▶ Task goal:
Only lines with the string "notebook" should be returned from the data below.

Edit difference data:
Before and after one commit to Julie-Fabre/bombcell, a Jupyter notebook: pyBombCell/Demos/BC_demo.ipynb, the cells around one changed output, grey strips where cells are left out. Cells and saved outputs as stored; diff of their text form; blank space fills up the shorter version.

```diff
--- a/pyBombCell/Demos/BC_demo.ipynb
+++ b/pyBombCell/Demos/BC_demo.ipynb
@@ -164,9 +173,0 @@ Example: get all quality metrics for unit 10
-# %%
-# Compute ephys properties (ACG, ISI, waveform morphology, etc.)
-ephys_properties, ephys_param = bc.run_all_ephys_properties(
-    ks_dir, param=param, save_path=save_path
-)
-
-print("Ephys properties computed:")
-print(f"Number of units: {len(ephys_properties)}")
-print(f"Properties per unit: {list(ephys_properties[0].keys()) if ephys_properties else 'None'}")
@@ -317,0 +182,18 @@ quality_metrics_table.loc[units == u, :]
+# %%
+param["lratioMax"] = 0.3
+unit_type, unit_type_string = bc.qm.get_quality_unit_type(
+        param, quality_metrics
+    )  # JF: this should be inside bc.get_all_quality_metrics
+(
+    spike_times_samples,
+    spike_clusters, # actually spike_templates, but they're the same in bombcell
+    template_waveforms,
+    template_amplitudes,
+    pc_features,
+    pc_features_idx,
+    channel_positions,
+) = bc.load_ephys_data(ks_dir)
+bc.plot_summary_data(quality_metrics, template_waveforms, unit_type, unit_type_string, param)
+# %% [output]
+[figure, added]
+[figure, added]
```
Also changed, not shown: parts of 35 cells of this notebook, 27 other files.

▶ Task result:
Before and after one commit to Julie-Fabre/bombcell, a Jupyter notebook: pyBombCell/Demos/BC_demo.ipynb, the cells around one changed output, grey strips where cells are left out. Cells and saved outputs as stored; diff of their text form; blank space fills up the shorter version.
Also changed, not shown: parts of 35 cells of this notebook, 27 other files.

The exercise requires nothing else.